    Recruitment Genius: Marketing Data Specialist

    £22000 - £25000 per annum: Recruitment Genius: They are the go-to company for ...

    Recruitment Genius: Search Marketing Specialist - PPC / SEO

    Negotiable: Recruitment Genius: This is an opportunity to join the UK's leadin...

    Recruitment Genius: Sales Administrator

    Negotiable: Recruitment Genius: This caravan dealership are currently recruiti...

    Day In a Page

    Is this the future of flying: battery-powered planes made of plastic, and without flight decks?

    Is this the future of flying?

    Battery-powered planes made of plastic, and without flight decks
    Isis are barbarians – but the Caliphate is a dream at the heart of all Muslim traditions

    Isis are barbarians

    but the Caliphate is an ancient Muslim ideal
    The Brink's-Mat curse strikes again: three tons of stolen gold that brought only grief

    Curse of Brink's Mat strikes again

    Death of John 'Goldfinger' Palmer the latest killing related to 1983 heist
    Greece debt crisis: 'The ministers talk to us about miracles' – why Greeks are cynical ahead of the bailout referendum

    'The ministers talk to us about miracles'

    Why Greeks are cynical ahead of the bailout referendum
    Call of the wild: How science is learning to decode the way animals communicate

    Call of the wild

    How science is learning to decode the way animals communicate
    Greece debt crisis: What happened to democracy when it’s a case of 'Vote Yes or else'?

    'The economic collapse has happened. What is at risk now is democracy...'

    If it doesn’t work in Europe, how is it supposed to work in India or the Middle East, asks Robert Fisk
    The science of swearing: What lies behind the use of four-letter words?

    The science of swearing

    What lies behind the use of four-letter words?
    The Real Stories of Migrant Britain: Clive fled from Zimbabwe - now it won't have him back

    The Real Stories of Migrant Britain

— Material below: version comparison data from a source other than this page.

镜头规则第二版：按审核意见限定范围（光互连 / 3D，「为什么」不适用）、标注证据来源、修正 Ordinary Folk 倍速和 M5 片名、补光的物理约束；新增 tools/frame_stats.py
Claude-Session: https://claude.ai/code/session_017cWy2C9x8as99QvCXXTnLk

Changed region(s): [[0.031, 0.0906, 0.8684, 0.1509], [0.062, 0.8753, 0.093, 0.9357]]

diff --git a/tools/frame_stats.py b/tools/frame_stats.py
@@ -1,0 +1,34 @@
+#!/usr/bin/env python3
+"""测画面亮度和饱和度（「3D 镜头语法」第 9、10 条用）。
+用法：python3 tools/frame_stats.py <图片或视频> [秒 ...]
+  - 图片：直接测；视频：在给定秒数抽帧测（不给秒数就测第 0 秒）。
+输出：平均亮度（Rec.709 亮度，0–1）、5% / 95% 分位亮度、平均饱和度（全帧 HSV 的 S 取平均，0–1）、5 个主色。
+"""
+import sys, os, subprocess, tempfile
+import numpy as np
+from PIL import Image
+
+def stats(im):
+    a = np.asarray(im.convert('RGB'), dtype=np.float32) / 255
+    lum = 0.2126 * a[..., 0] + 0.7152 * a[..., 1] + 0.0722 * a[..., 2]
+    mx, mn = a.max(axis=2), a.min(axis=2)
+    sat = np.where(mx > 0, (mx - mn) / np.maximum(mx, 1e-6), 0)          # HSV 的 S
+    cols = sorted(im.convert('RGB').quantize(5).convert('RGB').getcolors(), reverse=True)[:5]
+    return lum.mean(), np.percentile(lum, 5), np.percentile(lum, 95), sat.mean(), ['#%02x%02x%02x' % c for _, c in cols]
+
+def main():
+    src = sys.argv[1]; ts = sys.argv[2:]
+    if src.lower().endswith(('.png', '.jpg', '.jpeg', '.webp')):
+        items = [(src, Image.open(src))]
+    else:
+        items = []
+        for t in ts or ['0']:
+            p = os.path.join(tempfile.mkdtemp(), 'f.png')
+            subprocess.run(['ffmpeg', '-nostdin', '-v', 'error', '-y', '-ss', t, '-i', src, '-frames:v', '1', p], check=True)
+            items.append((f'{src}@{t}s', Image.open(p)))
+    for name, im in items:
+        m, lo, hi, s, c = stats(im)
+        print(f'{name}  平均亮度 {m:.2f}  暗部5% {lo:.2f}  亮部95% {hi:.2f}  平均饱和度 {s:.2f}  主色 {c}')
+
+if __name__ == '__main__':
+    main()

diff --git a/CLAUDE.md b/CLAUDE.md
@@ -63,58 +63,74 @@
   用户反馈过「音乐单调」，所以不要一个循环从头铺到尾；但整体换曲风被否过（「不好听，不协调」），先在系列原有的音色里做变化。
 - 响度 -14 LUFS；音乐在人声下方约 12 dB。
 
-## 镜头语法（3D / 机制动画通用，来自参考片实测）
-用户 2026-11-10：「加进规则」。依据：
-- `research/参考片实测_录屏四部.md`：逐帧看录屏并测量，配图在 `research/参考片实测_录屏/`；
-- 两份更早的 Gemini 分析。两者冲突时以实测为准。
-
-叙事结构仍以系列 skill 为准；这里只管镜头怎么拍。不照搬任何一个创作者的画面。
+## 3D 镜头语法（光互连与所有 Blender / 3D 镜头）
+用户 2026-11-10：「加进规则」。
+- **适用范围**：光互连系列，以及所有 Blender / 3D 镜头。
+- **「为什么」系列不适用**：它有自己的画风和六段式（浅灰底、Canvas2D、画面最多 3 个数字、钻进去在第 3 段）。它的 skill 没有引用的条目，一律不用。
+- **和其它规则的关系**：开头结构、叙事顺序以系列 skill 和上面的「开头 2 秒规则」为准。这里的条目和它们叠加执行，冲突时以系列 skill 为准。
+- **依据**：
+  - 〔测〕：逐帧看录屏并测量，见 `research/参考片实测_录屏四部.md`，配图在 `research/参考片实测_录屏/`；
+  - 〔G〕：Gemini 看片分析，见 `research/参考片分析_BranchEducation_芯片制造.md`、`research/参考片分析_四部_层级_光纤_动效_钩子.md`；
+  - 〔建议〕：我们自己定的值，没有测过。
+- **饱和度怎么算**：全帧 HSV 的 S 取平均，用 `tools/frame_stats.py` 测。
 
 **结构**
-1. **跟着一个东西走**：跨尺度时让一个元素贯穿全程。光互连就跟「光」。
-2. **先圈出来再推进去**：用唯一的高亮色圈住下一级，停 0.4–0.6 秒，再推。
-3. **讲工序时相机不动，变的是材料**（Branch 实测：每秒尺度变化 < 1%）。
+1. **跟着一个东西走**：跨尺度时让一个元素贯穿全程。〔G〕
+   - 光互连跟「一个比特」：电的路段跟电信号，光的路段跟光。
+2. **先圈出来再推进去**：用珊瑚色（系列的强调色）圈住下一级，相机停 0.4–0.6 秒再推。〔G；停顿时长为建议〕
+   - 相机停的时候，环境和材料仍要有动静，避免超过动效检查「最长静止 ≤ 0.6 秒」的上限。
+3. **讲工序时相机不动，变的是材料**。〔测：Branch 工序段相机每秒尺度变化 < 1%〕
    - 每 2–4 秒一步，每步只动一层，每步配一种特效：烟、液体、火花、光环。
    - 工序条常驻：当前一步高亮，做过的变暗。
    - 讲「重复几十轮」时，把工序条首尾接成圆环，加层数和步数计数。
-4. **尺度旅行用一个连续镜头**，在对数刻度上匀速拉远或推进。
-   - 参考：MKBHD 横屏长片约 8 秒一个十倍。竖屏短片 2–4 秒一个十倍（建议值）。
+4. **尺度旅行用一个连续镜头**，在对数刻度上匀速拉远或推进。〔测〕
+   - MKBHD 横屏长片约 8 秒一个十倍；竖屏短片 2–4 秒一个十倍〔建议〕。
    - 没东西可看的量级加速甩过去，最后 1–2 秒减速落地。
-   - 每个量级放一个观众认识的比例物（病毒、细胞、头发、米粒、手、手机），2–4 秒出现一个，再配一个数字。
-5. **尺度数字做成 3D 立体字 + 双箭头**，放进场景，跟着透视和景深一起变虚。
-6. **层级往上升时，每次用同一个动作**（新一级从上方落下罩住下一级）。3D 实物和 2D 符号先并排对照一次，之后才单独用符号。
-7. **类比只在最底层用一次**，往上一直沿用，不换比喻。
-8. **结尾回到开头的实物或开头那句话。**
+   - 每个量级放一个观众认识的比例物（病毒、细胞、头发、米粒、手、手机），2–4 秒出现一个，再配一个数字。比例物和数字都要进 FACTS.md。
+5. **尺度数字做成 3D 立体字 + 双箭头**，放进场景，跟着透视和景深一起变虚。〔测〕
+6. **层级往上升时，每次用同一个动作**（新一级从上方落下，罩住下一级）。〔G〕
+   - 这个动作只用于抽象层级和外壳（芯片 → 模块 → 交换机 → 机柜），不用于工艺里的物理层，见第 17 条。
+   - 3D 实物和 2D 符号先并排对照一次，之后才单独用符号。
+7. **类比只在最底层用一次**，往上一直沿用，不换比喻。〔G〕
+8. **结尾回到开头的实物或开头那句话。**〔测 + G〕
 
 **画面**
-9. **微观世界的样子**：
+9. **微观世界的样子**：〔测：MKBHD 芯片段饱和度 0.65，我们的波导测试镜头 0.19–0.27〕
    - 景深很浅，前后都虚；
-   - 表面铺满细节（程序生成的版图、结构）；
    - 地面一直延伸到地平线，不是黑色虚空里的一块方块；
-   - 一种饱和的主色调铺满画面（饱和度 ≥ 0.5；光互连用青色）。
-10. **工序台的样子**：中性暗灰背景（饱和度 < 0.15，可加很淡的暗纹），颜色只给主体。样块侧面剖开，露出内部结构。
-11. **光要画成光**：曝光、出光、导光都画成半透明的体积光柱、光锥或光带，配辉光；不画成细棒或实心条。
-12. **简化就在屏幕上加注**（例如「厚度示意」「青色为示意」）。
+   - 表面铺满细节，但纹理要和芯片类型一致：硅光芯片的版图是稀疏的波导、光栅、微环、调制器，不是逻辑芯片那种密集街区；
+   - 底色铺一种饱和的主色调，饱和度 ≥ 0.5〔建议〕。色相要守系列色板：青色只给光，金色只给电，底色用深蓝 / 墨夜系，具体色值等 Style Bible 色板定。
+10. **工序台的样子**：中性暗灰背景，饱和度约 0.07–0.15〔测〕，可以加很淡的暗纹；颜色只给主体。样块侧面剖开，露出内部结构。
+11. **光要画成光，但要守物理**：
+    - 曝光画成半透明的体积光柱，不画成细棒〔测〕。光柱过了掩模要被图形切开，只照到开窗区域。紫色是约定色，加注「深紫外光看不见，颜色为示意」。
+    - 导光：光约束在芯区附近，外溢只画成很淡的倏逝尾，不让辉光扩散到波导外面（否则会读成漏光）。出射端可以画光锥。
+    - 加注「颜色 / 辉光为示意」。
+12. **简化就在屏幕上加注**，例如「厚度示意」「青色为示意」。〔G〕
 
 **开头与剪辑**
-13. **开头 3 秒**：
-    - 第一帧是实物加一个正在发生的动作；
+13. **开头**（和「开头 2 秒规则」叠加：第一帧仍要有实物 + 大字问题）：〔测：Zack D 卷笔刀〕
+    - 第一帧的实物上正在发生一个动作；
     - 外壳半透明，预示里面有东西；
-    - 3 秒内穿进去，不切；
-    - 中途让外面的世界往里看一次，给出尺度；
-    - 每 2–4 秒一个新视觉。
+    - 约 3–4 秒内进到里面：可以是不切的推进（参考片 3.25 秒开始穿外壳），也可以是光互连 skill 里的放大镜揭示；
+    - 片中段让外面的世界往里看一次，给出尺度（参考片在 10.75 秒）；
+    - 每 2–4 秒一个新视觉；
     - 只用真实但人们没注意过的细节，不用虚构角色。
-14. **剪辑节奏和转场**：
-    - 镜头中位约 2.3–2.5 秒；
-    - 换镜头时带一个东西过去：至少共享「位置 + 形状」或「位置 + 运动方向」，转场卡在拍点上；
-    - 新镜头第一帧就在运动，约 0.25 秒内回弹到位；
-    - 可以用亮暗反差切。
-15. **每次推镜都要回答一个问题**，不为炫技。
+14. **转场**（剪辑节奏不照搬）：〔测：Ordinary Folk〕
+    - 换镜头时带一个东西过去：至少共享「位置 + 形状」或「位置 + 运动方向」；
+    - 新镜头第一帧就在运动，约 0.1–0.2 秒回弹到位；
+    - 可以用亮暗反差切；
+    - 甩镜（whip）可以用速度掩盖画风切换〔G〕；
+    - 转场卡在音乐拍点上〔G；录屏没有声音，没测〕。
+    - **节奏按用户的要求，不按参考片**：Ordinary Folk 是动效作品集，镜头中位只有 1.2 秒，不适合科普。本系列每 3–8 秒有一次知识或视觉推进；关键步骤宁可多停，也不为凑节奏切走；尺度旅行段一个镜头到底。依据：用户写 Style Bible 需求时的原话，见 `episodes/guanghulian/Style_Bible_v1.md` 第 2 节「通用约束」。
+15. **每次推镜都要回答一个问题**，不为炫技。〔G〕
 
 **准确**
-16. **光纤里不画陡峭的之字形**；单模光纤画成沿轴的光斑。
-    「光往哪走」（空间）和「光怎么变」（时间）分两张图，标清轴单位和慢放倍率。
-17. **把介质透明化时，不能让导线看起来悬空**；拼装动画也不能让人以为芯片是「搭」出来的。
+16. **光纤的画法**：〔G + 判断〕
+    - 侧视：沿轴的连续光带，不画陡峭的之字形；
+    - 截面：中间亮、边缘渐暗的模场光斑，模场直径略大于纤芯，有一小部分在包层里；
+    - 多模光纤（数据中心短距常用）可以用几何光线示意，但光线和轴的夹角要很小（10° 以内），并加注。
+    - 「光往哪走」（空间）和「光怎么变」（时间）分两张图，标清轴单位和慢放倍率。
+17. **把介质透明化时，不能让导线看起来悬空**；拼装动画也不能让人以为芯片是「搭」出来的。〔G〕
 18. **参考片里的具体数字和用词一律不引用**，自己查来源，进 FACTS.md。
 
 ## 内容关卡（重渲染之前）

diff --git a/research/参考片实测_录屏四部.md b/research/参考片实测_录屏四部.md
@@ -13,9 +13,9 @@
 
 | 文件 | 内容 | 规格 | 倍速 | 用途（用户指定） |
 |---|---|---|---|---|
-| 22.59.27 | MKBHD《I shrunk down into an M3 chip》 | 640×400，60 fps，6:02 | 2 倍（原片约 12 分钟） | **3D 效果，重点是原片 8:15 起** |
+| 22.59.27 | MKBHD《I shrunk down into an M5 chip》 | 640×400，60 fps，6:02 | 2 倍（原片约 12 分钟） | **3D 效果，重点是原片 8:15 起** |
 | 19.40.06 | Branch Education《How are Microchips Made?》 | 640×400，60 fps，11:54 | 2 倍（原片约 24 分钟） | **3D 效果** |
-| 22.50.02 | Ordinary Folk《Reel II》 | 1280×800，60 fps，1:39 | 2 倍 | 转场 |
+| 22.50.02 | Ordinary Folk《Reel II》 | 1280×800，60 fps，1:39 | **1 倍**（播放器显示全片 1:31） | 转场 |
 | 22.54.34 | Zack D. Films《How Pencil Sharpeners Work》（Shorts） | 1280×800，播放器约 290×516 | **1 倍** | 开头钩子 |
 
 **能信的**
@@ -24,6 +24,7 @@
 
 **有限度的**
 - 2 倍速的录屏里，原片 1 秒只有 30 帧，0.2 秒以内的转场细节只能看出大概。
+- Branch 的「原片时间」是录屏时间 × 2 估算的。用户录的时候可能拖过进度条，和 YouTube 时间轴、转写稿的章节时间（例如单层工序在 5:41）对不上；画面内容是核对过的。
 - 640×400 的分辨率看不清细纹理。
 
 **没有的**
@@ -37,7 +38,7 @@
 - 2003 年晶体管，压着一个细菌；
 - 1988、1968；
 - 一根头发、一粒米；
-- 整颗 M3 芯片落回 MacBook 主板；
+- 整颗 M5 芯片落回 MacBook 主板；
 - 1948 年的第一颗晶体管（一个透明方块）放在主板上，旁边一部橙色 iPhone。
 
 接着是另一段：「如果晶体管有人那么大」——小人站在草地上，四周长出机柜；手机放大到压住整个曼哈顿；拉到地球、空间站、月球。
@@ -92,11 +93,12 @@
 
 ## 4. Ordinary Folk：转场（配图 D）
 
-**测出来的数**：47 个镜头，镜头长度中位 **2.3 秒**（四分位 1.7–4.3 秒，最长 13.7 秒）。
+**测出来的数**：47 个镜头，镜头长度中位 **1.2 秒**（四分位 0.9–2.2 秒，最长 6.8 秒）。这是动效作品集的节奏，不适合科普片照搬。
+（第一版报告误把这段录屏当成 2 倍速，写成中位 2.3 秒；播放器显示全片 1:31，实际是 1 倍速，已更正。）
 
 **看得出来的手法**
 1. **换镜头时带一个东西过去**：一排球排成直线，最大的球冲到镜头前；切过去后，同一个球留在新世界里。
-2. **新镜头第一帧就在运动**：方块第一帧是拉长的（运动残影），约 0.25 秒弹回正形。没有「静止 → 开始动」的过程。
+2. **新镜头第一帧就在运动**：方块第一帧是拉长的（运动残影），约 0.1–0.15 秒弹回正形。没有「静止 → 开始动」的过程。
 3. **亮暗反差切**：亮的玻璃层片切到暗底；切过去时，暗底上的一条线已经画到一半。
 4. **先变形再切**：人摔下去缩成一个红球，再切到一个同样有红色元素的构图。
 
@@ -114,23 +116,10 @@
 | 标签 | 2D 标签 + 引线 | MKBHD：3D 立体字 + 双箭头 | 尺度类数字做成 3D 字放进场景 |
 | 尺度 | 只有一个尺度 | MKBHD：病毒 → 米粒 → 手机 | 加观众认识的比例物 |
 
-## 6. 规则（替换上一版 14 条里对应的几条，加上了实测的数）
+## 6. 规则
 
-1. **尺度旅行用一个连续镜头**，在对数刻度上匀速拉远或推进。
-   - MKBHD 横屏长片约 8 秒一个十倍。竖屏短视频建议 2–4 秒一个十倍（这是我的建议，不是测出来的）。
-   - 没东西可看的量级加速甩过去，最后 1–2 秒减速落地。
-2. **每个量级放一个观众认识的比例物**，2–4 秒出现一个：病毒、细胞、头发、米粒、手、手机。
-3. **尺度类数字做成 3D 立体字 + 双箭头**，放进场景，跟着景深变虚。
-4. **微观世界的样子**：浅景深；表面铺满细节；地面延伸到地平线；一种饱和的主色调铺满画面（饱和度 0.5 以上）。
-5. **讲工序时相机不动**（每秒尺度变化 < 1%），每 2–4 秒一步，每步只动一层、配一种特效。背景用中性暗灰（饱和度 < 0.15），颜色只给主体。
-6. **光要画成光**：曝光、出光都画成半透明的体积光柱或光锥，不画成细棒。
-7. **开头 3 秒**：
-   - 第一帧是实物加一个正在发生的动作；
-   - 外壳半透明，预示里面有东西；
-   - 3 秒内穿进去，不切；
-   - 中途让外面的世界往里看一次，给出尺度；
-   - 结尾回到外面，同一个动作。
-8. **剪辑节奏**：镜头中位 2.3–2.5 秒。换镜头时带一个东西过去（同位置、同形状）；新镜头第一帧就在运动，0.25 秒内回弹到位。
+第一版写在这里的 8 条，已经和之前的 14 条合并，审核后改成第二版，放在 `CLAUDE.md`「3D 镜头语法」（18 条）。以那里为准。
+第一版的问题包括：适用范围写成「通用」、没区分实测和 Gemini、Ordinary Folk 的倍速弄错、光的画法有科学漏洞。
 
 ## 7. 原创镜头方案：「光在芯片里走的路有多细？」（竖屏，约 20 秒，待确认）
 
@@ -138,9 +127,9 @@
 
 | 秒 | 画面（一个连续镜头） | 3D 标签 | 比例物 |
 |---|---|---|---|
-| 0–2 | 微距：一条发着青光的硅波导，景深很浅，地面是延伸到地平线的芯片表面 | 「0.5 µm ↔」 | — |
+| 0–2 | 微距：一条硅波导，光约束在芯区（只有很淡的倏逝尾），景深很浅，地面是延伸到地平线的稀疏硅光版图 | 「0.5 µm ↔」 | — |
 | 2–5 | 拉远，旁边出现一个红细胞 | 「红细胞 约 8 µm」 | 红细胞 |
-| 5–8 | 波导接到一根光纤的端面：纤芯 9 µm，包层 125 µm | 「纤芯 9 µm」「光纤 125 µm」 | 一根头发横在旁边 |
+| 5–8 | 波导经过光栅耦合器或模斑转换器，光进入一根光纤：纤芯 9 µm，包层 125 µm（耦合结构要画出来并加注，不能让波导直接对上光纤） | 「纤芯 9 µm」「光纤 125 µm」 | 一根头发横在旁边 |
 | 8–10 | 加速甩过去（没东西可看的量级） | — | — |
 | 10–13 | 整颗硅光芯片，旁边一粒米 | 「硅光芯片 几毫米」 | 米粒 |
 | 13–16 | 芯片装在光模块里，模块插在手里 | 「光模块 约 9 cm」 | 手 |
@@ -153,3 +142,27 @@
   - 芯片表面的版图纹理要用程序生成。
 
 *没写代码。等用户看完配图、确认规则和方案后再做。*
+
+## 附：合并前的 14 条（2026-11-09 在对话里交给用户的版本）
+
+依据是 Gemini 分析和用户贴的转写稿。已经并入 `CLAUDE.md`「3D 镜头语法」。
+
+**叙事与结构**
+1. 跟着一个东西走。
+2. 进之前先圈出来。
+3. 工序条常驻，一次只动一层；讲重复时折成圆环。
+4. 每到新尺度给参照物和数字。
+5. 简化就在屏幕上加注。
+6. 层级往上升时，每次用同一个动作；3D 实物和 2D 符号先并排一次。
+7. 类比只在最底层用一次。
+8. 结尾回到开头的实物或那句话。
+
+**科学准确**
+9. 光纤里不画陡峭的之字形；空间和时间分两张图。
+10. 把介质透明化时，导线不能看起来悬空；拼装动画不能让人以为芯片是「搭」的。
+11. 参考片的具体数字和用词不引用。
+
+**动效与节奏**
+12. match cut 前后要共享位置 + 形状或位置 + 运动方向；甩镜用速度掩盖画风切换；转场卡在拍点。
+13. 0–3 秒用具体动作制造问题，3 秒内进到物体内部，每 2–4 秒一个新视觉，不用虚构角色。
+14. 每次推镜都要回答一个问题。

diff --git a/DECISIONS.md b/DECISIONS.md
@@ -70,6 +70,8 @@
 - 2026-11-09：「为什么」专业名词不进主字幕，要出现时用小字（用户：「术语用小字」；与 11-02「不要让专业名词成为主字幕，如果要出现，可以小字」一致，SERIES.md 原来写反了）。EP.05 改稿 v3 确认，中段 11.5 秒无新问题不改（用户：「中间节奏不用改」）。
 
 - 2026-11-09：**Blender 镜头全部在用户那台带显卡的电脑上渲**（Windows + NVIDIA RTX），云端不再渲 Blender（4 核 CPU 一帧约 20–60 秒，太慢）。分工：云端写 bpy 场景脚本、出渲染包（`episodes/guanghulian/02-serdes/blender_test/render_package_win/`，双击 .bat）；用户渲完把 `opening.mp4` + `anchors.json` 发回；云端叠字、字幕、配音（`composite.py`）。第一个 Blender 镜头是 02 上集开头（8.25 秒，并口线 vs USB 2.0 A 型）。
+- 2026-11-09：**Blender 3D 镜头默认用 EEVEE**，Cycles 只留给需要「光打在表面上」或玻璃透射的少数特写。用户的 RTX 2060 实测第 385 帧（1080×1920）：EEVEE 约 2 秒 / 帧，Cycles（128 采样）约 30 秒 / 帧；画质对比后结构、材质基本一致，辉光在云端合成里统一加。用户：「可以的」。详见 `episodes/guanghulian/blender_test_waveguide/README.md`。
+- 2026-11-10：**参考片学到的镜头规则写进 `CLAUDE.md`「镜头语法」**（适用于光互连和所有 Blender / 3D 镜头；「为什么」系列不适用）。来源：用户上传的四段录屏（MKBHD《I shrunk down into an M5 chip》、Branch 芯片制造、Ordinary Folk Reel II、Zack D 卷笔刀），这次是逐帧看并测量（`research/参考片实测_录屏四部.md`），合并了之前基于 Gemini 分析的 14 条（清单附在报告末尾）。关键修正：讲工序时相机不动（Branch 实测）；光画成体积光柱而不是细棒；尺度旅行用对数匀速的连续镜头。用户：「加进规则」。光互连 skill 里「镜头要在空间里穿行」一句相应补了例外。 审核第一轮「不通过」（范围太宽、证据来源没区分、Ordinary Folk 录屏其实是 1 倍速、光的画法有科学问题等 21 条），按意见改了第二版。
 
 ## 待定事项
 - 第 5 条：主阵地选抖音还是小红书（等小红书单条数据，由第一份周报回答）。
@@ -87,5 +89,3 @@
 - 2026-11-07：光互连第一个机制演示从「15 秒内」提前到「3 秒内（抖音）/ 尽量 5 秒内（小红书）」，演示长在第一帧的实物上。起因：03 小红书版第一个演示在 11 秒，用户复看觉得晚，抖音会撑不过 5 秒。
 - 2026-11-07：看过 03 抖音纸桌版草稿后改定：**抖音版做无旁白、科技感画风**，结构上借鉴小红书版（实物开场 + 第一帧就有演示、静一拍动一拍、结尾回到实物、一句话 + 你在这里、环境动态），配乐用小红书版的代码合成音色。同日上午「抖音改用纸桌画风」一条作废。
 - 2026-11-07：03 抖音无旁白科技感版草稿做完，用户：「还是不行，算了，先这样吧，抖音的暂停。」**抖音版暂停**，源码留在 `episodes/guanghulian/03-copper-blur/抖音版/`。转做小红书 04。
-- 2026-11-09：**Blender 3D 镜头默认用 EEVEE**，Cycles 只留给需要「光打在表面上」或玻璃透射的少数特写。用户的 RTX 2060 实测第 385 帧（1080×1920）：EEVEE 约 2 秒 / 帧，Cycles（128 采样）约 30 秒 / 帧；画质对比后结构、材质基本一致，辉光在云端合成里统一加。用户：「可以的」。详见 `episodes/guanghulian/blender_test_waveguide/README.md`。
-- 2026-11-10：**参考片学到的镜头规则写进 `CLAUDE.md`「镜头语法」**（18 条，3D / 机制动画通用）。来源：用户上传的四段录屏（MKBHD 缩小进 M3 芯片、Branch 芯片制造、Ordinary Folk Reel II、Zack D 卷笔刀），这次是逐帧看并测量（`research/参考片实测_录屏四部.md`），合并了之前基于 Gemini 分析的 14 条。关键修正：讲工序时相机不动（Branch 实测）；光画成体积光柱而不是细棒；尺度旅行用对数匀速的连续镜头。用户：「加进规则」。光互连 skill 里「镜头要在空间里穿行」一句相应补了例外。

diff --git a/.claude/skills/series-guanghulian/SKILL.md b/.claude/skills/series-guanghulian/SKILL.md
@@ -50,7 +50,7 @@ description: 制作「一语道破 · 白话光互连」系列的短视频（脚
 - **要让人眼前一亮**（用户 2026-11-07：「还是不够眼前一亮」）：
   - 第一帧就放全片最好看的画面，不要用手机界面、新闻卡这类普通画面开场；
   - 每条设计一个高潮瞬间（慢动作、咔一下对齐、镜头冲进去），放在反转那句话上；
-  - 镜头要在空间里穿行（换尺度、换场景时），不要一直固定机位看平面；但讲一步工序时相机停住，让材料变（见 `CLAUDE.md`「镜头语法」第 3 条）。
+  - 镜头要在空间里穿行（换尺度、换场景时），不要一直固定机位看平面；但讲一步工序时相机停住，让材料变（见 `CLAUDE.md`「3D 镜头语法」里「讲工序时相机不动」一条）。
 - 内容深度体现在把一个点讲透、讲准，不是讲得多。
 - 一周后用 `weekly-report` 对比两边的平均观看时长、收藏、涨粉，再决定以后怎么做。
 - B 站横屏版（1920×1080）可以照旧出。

    Clive fled from Zimbabwe - now it won’t have him back
    Africa on the menu: Three foodie friends want to popularise dishes from the continent

    Africa on the menu

    Three foodie friends want to popularise dishes from the hot new continent
    Donna Karan is stepping down after 30 years - so who will fill the DKNY creator's boots?

    Who will fill Donna Karan's boots?

    The designer is stepping down as Chief Designer of DKNY after 30 years. Alexander Fury looks back at the career of 'America's Chanel'
    10 best statement lightbulbs

    10 best statement lightbulbs

    Dare to bare with some out-of-the-ordinary illumination
    Wimbledon 2015: Heather Watson - 'I had Serena's poster on my wall – now I'm playing her'

    Heather Watson: 'I had Serena's poster on my wall – now I'm playing her'

    Briton pumped up for dream meeting with world No 1
    Wimbledon 2015: Nick Bollettieri - It's time for big John Isner to produce the goods to go with his thumping serve

    Nick Bollettieri's Wimbledon Files

    It's time for big John Isner to produce the goods to go with his thumping serve
    Dustin Brown: Who is the tennis player who knocked Rafael Nadal out of Wimbeldon 2015?

    Dustin Brown

    Who is the German player that knocked Nadal out of Wimbeldon 2015?
    Ashes 2015: Damien Martyn - 'England are fired up again, just like in 2005...'

    Damien Martyn: 'England are fired up again, just like in 2005...'

    Australian veteran of that Ashes series, believes the hosts' may become unstoppable if they win the first Test